In what follows, we use an amalgam of economics, history, law, security and environment factors to examine the Egyptian opposition to the construction of the Grand Ethiopian Renaissance Dam (GERD). We try to triangulate these factors hoping to contribute to the debate and gain insight into the current tension between Egypt and Ethiopia. We attempt to make a dispassionate analysis of the water sharing problem between upstream and downstream countries. Consistent with theory and real life cases, we surmise that water has been and continues to be the cause for conflict in a number of regions in the world and, unfortunately, water wars tend to be irrational, unsustainable and economically and socially destructive. Trans-boundary water sharing and pollution (environmental-ecological) problems are never resolved through hegemonies, militarism and ultra-nationalism.
Dissenting voices against mega projects such as GERD are not new – the criticisms ranging from cost and scheduling overruns (as a recent study by Ansar, Flyvbjerg, Budzier and Lunn of Oxford University shows ), to their impacts on population dislocation, corruption, transparency in awarding of contracts, the manner in which such projects are financed, social and environmental impacts in upstream and downstream countries and water security concerns. Hence, Ethiopians may legitimately ask questions and raise concerns about the manner in which the Government of Ethiopia is handling the project. In this article, however, we focus on trans-boundary environmental problems, the fair use of the Nile water and address Egyptian concerns. This is important because the construction of GERD has reignited the long standing explosive issue of the equitable use of Nile waters. We also believe the recent (counterproductive) Egyptian threats of war and various forms of diplomatic offensives require the attentions of scholars of substance and policy makers.
Egyptian worries and aspirations over the Nile River system however is historical and goes back to the days before the formation of the Egyptian nation/state even though the issue began to dominate the country’s political landscape with the generation of militarism and ultra-nationalism (from Gamal Abel Nasser to the late President Sadat’s 1979 threat of war and to the current leaders of Egypt vowing not to lose a “drop of water).” The recent political instability in Egypt must have made the trans-boundary water sharing problem a point of political opportunism. Reports indicate that Egypt may indeed be laying the ground work to “destroy the dam before Ethiopia starts filling it with water or risk flooding Sudan’s flat eastern territories upon its destruction.” A WikiLeaks report is also known to have revealed that Egypt, in collaboration with Sudan, had plans “to build an airstrip for bombing a dam in the Blue Nile River Gorge in Ethiopia.” In its June 2013 analysis of Egypt’s military options, Straighter, a global intelligence organization indicated that the country does have military options against Ethiopia’s dam, but noted that distance will heavily constrain Egypt’s ability to demolish the work. The options, however, may include air attack from bases in the Sudan, Djibouti and Eritrea and/or sponsoring present day local “militants” to frustrate the construction of the dam.
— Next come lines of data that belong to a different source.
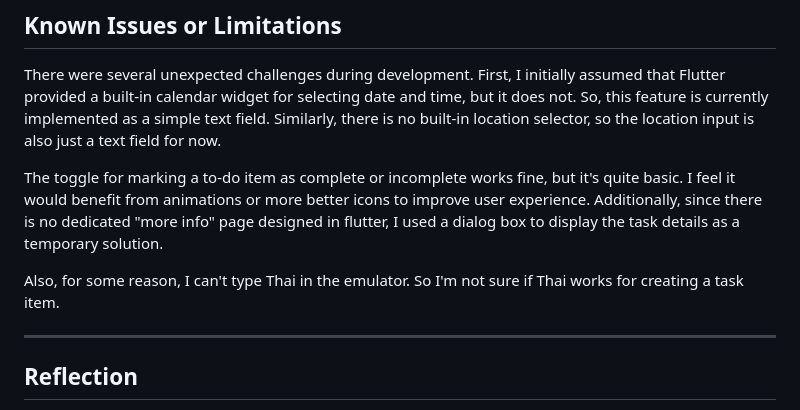
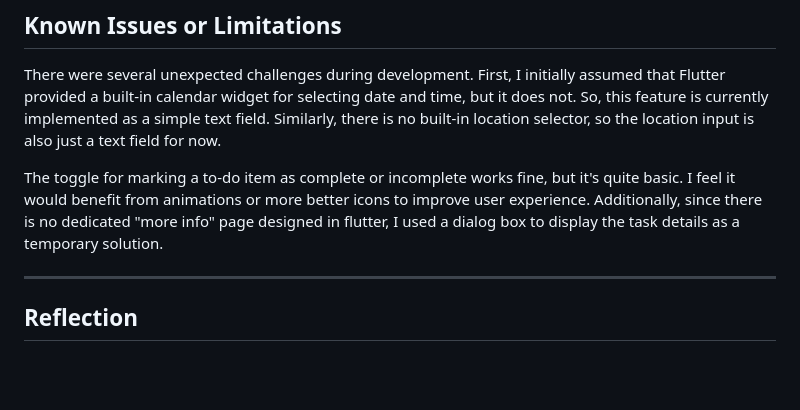
Before and after one commit to jakguyboribye/ITCS424_Assignment_6588008_Code, a Markdown page: README.md, the part around the change. GitHub-like rendering; blank space fills up the shorter version.

```diff
--- a/README.md
+++ b/README.md
@@ -50,8 +50,6 @@ There were several unexpected challenges during development. First, I initially
 
 The toggle for marking a to-do item as complete or incomplete works fine, but it's quite basic. I feel it would benefit from animations or more better icons to improve user experience. Additionally, since there is no dedicated "more info" page designed in flutter, I used a dialog box to display the task details as a temporary solution.
 
-Also, for some reason, I can't type Thai in the emulator. So I'm not sure if Thai works for creating a task item.
-
 ---
 
 ## Reflection
```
Obviously, Ethiopia is aware of the Egyptian options and its age-old aspiration to control the sources of the Nile River system. For example, on April 17, 2014, amid reports that Egypt was trying to woo South Sudan towards its dispute over Nile waters , the Voice of America reported that the President of South Sudan assured the Ethiopian authorities that the recently signed military and economic cooperation between Egypt and South Sudan would not allow Egypt to attack Ethiopia or allow subversive activities.
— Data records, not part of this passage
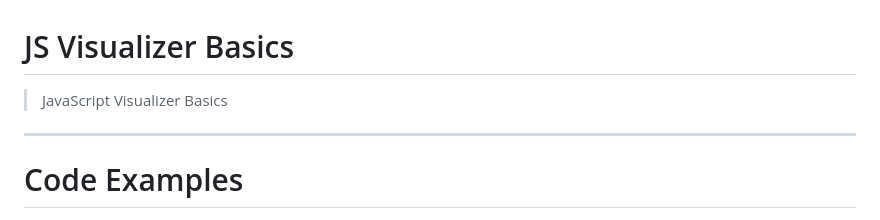
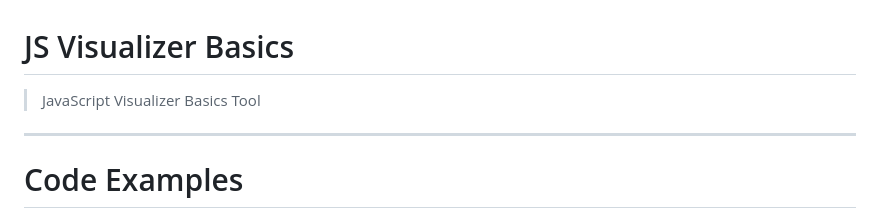
Before and after one commit to AnisurRahmanJU/JS-Visualizer-Bascis, a Markdown page: README.md, the part around the change. Drawn GitHub-style.

```diff
--- a/README.md
+++ b/README.md
@@ -1,5 +1,5 @@
 # JS Visualizer Basics
-> JavaScript Visualizer Basics
+> JavaScript Visualizer Basics Tool
 ---
 # Code Examples
 ---
```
Egypt’s policy towards upstream countries is primarily driven by its interest on the water which aims at thriving at the misery of downstream countries, apparently without any form of substantive reciprocity. In contrast to the present day relationship between Egypt and Ethiopia, their ancestors, despite their limited knowledge of geography and hydrology, had a better understanding of the economics of water sharing. As the renowned historian Richard Pankhurst documented, the Turkish Sultan who ruled Egypt before the British, had “paid the ruler of Ethiopia an annual tax of 50,000 gold coins” lest the latter diverts the Nile. Nowadays, and not surprisingly, even the Egyptian Minister of Antiquities is against the GERD. In fact, institutional memories and abundant documents of the last sixty years indicate not only just the inconsistency, but also an immense level of damage that Egyptian foreign policy has done to Ethiopia and the Sudan. Egyptian interference in the two countries’ internal affairs has been largely driven by the Ethiopian and the Sudanese use of the Nile waters. For instance, Egypt objected the independence movement in South Sudan but promoted the separation of Eritrea and the creation of one of the most densely populated landlocked countries in the world. The international community is not unaware of these facts but Egypt’s strategic location and its pivotal role in the politics of the Middle East did not allow the powers to be to call a spade a spade. As of late, intergovernmental organizations like the African Union which were once mute about the behaviors of successive military rulers of Egypt, who often controlled political and economic power under the cover of phony elections and revolutions, have started to recognize the problems of the Nile River system. Ethiopia’s and the other upstream riparian countries’ rights to equitably share the waters of Nile is now an African agenda though key members of the Arab League continue to support the position taken by Egypt.
Ethiopia’s right to use the water that originates within itself would have included (and, in our view, should include), in addition to power-generating purposes, irrigation, water recreation and navigational services, flood control as well as water storage and supply. It is obvious, therefore, that dams provide valuable economic benefits. Just like any mega project, dams also involve several side-effects, which could be summarized as environmental and ecological, social (forced relocation of locals), economic and even political. Other concerns may include evaluating and managing the risks associated with dam construction as well as asking questions whether the product (GERD in our case) would provide the desired and needed benefits to stakeholders such as access to electricity. A reasonable framework of concern about dam construction, therefore, would include a thorough benefit-cost analysis, not just one-sided focus on the costs. This is our major concern in regards to environmentalists and some of their Ethiopian supporters who campaign against the 6000 MW dam.
The environmentalists refer to the GERD as a “white elephant,” despite the fact that the project’s leaked document, alleged to be prepared by International Panel of Experts (IPE) showing favorable financial and social benefits to Ethiopia and the Sudan. Environmentalists such as the International Rivers Network (IRN) need to, therefore, quantify the magnitude of the side effects of the project and should not rely on “covert” and “secondary” data. More importantly, rather than being the butterflies of potential conflict in the Eastern Nile region, they need to: (i) acknowledge Ethiopia’s sovereign rights to use its own resources in accordance to international law and without hurting downstream countries; (ii) identify mitigation strategies so that genuine concerns are addressed before the construction is finalized; and (iii) propose how the mitigation strategies are going to be financed. In April 2014, the California based environmental pressure group which is against any form of large dam that is proposed to be built in Africa and Asia leaked the 48 pages long confidential document that was prepared by International Panel of Experts (IPE) on Ethiopian Grand Renaissance Dam. Now that the confidential report is in the public domain, it allows everyone to put to test the concerns of both the friends and foes of the GERD.
By Minga Negash, Seid Hassan and Mammo Muchie,